*** Records Section Begins ***

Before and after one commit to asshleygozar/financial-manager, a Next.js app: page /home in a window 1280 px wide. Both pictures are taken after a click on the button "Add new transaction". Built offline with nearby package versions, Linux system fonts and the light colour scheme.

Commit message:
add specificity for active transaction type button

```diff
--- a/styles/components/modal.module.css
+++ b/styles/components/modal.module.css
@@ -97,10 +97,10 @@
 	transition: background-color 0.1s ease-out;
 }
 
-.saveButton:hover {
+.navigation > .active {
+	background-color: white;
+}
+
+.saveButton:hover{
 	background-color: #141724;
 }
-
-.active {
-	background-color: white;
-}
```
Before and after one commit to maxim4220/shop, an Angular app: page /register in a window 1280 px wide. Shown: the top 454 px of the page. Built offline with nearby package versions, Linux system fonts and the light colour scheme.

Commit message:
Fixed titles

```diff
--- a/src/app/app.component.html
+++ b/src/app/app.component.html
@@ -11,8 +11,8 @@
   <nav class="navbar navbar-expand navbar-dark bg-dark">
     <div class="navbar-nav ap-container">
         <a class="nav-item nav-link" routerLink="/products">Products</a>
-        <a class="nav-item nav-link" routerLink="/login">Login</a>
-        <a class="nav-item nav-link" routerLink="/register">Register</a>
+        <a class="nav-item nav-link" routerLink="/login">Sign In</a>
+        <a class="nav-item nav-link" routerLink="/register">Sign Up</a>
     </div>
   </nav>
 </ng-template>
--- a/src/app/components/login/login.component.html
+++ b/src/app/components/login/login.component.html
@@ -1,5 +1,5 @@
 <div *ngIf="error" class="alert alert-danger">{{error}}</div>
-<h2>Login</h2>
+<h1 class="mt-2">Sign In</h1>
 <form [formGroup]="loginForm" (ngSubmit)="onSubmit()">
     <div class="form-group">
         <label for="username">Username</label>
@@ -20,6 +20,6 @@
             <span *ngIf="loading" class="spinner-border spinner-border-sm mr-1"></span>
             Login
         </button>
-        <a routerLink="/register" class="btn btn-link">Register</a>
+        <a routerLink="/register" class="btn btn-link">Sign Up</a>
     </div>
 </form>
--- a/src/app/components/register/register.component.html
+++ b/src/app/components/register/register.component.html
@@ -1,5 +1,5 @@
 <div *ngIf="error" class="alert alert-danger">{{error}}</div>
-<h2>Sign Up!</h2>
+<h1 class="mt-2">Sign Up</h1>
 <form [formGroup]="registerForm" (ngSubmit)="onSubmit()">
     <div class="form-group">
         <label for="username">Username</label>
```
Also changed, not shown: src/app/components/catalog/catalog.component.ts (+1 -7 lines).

*** Records Section Ends ***

* [Directions for this task]
From the records above, return each line that includes "active".

* [Answer box]
add specificity for active transaction type button
+.navigation > .active {
-.active {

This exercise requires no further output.